A banking mini-crisis has scared off household depositors and private banks will have to fight to win back clients by offering a better range of retail services, analysts say.

Some $2 billion in household funds has left private banks in Russia since the crisis began in late April, Alfa Bank analyst Natalya Orlova estimates.

In that time, eight banks have closed, a top-25 bank has been forced into a merger and a run on deposits made Alfa Bank, Russia's largest private bank, turn to shareholders for a bailout.

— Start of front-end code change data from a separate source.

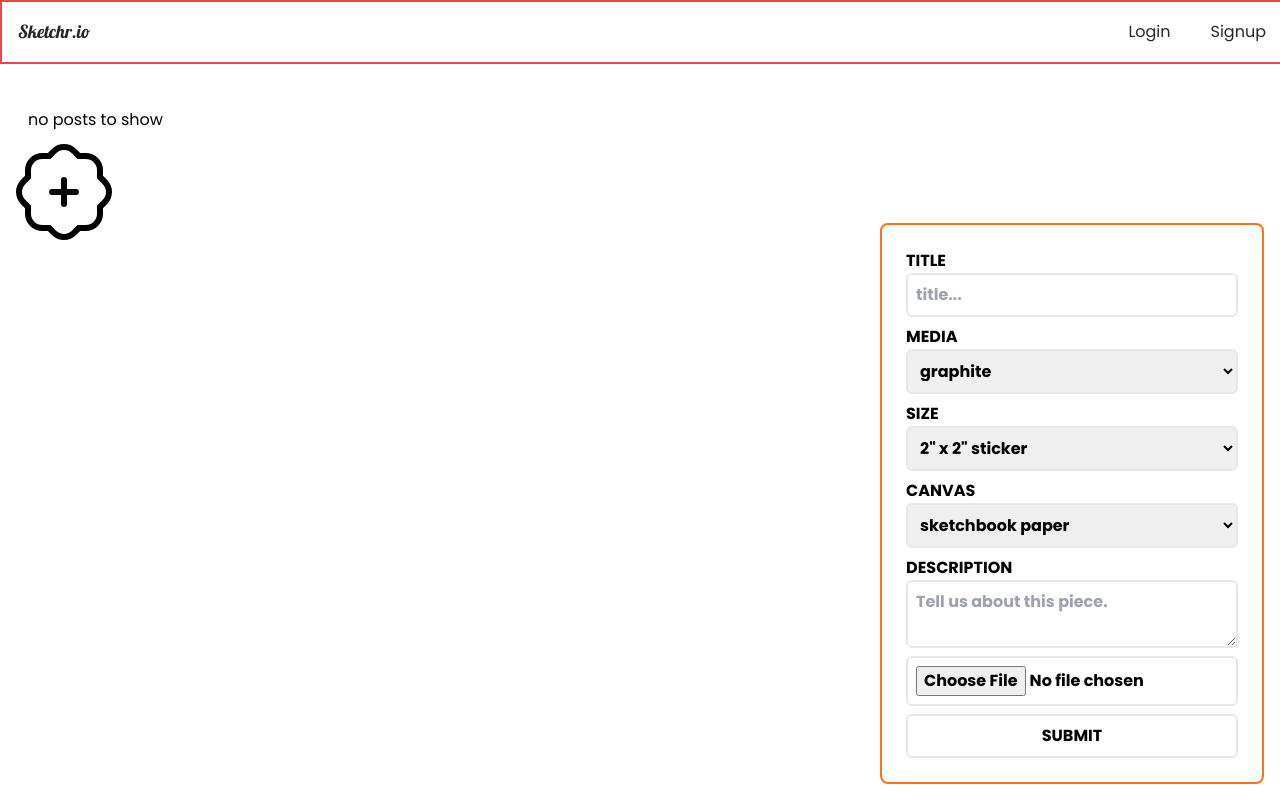
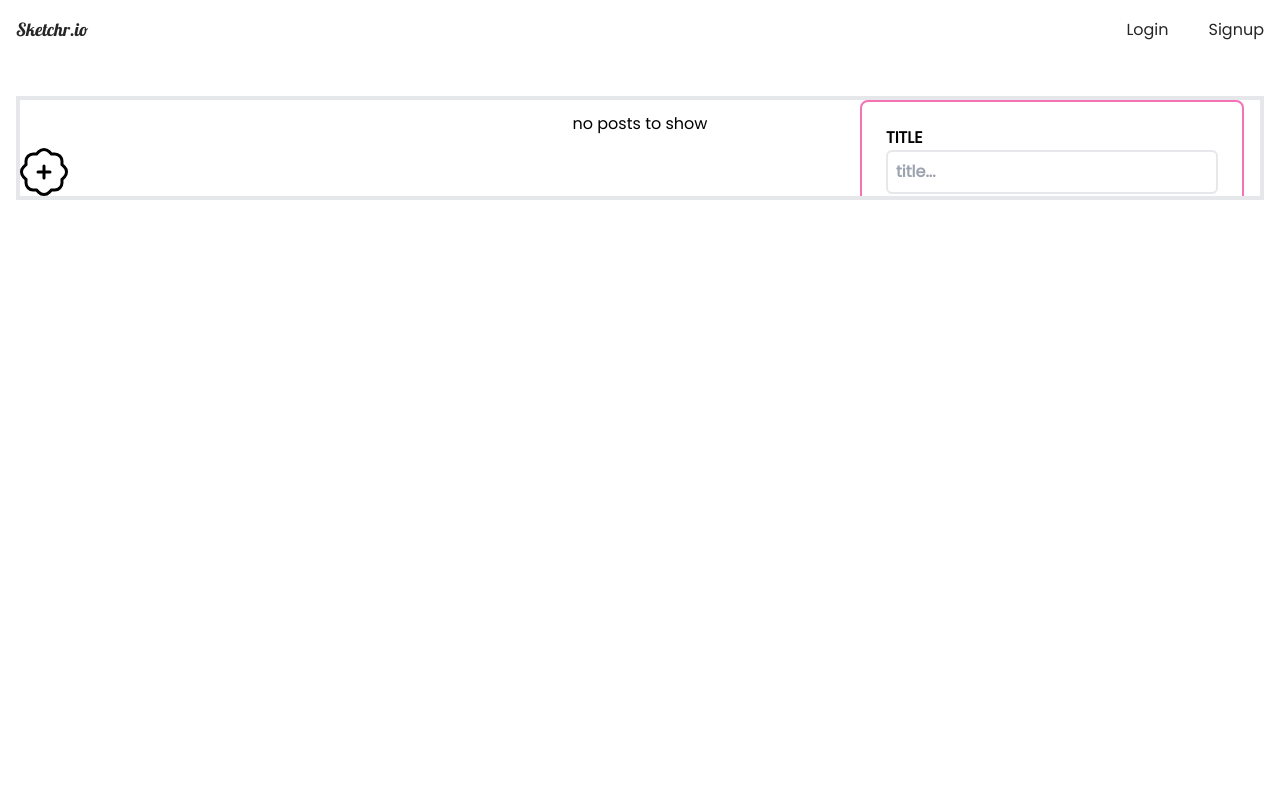
Before and after one commit to meghannfh/sketchr-react, a React (Create React App) app in the folder client/: page /feed in a window 1280 px wide. Built offline with nearby package versions, Linux system fonts and the light colour scheme.

Commit message:
trying to move addpostform to a diff lvl + styling

```diff
--- a/client/public/index.html
+++ b/client/public/index.html
@@ -7,7 +7,7 @@
     <meta name="theme-color" content="#000000" />
     <link rel="preconnect" href="https://fonts.googleapis.com">
     <link rel="preconnect" href="https://fonts.gstatic.com" crossorigin>
-    <link href="https://fonts.googleapis.com/css2?family=Lobster&family=Poppins:wght@300;400;500;700&display=swap" rel="stylesheet">
+    <link href="https://fonts.googleapis.com/css2?family=Lobster&family=Poppins&family=Raleway:wght@300;400;500;700&display=swap" rel="stylesheet">
     <meta
       name="description"
       content="Web site created using create-react-app"
--- a/client/src/App.js
+++ b/client/src/App.js
@@ -45,10 +45,14 @@ function App() {
   }, [dispatch, user])
   //empty dependencies arr means compnent only renders once
 
+  //figure out where I need to put state for the add posst form
+  //if I add the state at this lvl and pass it thru the navbar
+  //component will I be able to get the info for the state back
+  //and then pass it into the feed page as well?
   return (
     <div>
       <BrowserRouter>
-      <div className='fixed left-0 top-0 z-20 border-2 border-red-500'>
+      <div className='fixed left-0 top-0 z-20'>
         <Navbar />
       </div>
         <div className="p-4">
--- a/client/src/components/AddPostBtn.jsx
+++ b/client/src/components/AddPostBtn.jsx
@@ -2,7 +2,7 @@ import { BsPatchPlus } from 'react-icons/bs';
 
 export default function AddPostBtn({ handleShowForm }){
     return(
-        <div onClick={handleShowForm} className='text-8xl transition-colors text-black hover:text-orange-400 ease-in-out cursor-pointer'>
+        <div onClick={handleShowForm} className='text-5xl transition-colors text-black hover:text-pink-500 ease-in-out cursor-pointer'>
             <BsPatchPlus />
         </div>
     )
--- a/client/src/components/AddPostForm.jsx
+++ b/client/src/components/AddPostForm.jsx
@@ -142,7 +142,7 @@ const AddPostForm = () => {
     ]
 
     return(
-      <div className="p-6 border-2 border-orange-500 w-96 rounded-lg bg-white">
+      <div className="p-6 border-2 border-pink-400 w-96 rounded-lg bg-white">
         <form className="flex flex-col gap-2" onSubmit={handleSubmit} ref={formRef} encType="multipart/form-data">
           <div className="form-layout">
             <label htmlFor="prompt">title</label>
--- a/client/src/components/Navbar.js
+++ b/client/src/components/Navbar.js
@@ -1,6 +1,7 @@
 import { Link } from 'react-router-dom';
 import { useLogout } from '../hooks/useLogout';
 import { useAuthContext } from '../hooks/useAuthContext';
+import AddPostBtn from './AddPostBtn';
 
 const Navbar = () => {
 
@@ -23,8 +24,9 @@ const Navbar = () => {
             {user && <div className="w-full flex flex-row justify-end gap-10 items-center">
               <span>{user.email}</span>
               <Link to="/">
-                <button className="rounded-full py-1 px-4 border-2 border-black bg-white text-orange-600" onClick={handleClick}>Logout</button>
+                <button className="rounded-full py-1 px-4 border-2 border-black bg-white text-pink-500" onClick={handleClick}>Logout</button>
               </Link>
+              <AddPostBtn />
               <Link to="/feed">
                 <h3>Feed</h3>
               </Link>
--- a/client/src/components/PostCard.jsx
+++ b/client/src/components/PostCard.jsx
@@ -2,7 +2,7 @@
 import { BsChevronDoubleDown } from 'react-icons/bs';
 import { useState } from 'react';
 
-export default function PostCard ({ prompt, image, description }) {
+export default function PostCard ({ prompt, image, description, title, createdAt }) {
 
     const [isExpanded, setIsExpanded] = useState(false)
 
@@ -10,14 +10,24 @@ export default function PostCard ({ prompt, image, description }) {
         setIsExpanded(prevIsExpanded => !prevIsExpanded)
     }
 
+    //bg-gradient-to-t from-black
+
     return (
         <div className={isExpanded ? 'postcard expand' : 'postcard'}>
-            <div className={isExpanded ? 'chevron up' : 'chevron'} onClick={handleClick}><BsChevronDoubleDown /></div>
-            <div className='absolute top-0 left-0 w-full h-full z-10 bg-gradient-to-t from-black'>
-                <p className="text-gray-300 absolute left-0 bottom-0 p-2">{description}</p>
+            <div className='absolute right-0 bottom-0'>
+            <div className={isExpanded ? 'chevron up' : 'chevron'} onClick={handleClick}> <BsChevronDoubleDown /></div>
             </div>
-            <img className="transition object-none object-center" src={image} alt={prompt}/>
 
+            <div className="w-1/3 h-full">
+                <img className="object-cover h-full w-96 " src={image} alt={prompt}/>
+            </div>
+            <div className="p-4 h-full w-2/3">
+            <div className='w-full flex justify-between'>
+                    <h1 className='text-3xl uppercase font-raleway'>{title}</h1>
+                    <h3>{createdAt}</h3>
+                </div>
+                <p className='text-lg font-raleway'>{description}</p>
+            </div>
         </div>
     )
 };
--- a/client/src/index.css
+++ b/client/src/index.css
@@ -12,6 +12,7 @@
 body {
   min-height: 100vh;
   min-width: 100vw;
+  overflow: hidden;
 }
 
 .home-login-signup-w-h {
@@ -54,12 +55,14 @@ input, select, textarea {
 
 /*POST CARD ANIMATION*/
 .postcard {
+  color: #262626;
+  display: flex;
   position: relative;
-  border: 3px solid black;
-  overflow:hidden;
+  overflow: hidden;
   height: 200px;
+  width: 49%;
   border-radius: .5rem;
-  width: 24rem;
+  border: .5px solid #262626;
   transition: height .5s ease;
 }
 
@@ -69,13 +72,11 @@ input, select, textarea {
 
 /*CHEVRON ANIMATION*/
 .chevron {
-  position: absolute;
-  bottom: 0;
-  right: 0;
   padding: 2px;
-  font-size: 4rem;
-  color: white;
+  font-size: 2rem;
+  color: black;
   z-index: 20;
+  width: fit-content;
   transition: transform 0.3s ease-in-out;
 }
 
@@ -92,7 +93,7 @@ input, select, textarea {
 
 .addpost-form {
   position: absolute;
-  bottom: 0;
+  top: 0;
   right: -30rem;
   margin-bottom: 1rem;
   margin-right:1rem;
--- a/client/src/pages/Feed.jsx
+++ b/client/src/pages/Feed.jsx
@@ -16,21 +16,20 @@ const Feed = ({ posts }) => {
     //                     <PostCard prompt={post.prompt} image={post.image}/>
     //                 </Link>
 
-    //issue with position of feed and login/signup. the css has 100vh & 100vw set for the body on all
-    //then grid center items centers the fees posts
-    //we need a seperate class for the login/signup/home pages which will be 100vh and 100vw
-    //with display grid.
+    //AddPostForm needs a higher z-index OR it needs to be moved to the home
+    //page the add btn for the form should be in the navbar and only shown
+    //when the user is logged in
+
     return (
-        <div className='overflow-hidden mt-20'>
-            <div className="flex flex-row flex-wrap gap-2 p-3">
+        <div className='overflow-hidden border-4 relative mt-20'>
+            <div className="flex flex-row flex-wrap justify-center gap-2 p-3">
                 {posts.length > 0 ? posts.map((post) => (
-                    <PostCard key={post._id} prompt={post.prompt} image={post.image} description={post.description}/>
+                    <PostCard key={post._id} prompt={post.prompt} image={post.image} description={post.description} title={post.prompt} createdAt={post.createdAt}/>
                 )) : 'no posts to show'}
             </div>
             <AddPostBtn handleShowForm={handleShowForm} />
             <div className={showForm ? 'addpost-form' : 'addpost-form show' }>
                 <AddPostForm />
-                {/*move add post form outside of the feed page otherwise it's bound to the height of the feed */}
             </div>
         </div>
     )
--- a/client/tailwind.config.js
+++ b/client/tailwind.config.js
@@ -8,7 +8,8 @@ module.exports = {
     extend: {
       fontFamily: {
         lobster: ['"Lobster"', ...defaultTheme.fontFamily.sans],
-        poppins: ['"Poppins"', ...defaultTheme.fontFamily.sans]
+        poppins: ['"Poppins"', ...defaultTheme.fontFamily.sans],
+        raleway: ['"Raleway"', ...defaultTheme.fontFamily.sans]
       }
     },
   },
```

The crisis has now subsided.

"Most money that ran away from banks ended up under the mattress," said Alexei Yazykov, a banking analyst at Aton brokerage.

Depositors have turned most of the funds into cash dollars, the traditional safe haven of households, still haunted by memories of a 1998 financial crisis that wiped out much of their savings.

Russians switched $1.2 billion worth of savings into dollars in June alone -- the highest monthly figure since 1999, Central Bank figures show.

So great is Russians' distrust of the financial system that even seemingly obvious beneficiaries of the crisis -- state-owned and foreign banks -- did not see a rise in inflows from retail depositors during the turmoil.

"The main beneficiary was the mattress bank -- people withdrew cash hard currency and are keeping it at home," Andrei Kazmin, CEO of Russia's biggest state-owned bank, Sberbank, told Itogi magazine in an interview.

Some of the money found its way into consumer spending, pushing July retail price inflation to 0.9 percent -- unusually high for this time of year.

"Banks cannot seriously increase their interest rates on deposits to lure households back because margins in the industry are already low," Yazykov said.

But he said banks had scope to expand their services, wooing depositors by cross-selling other products -- a practice that is virtually nonexistent in Russia.

Credit cards are not yet common and mortgage loans only accounted for 1 percent of deals done on the multi-billion-dollar property market last year.

Orlova said the timing of the return of funds to banks would depend on how clearly the Central Bank set out its strategy for reforming some 1,300 banks.

The vetting of lenders for a planned deposit insurance scheme will be key to this process, with those failing to make the grade likely to have to close or merge.

"If the Central Bank bankrupts 100 banks and says that the rest are safe -- that's one scenario," Orlova said.

"If we keep learning from the papers that this or that bank has had its license revoked, that's another scenario. In this case, the money is most likely to stay under the mattress."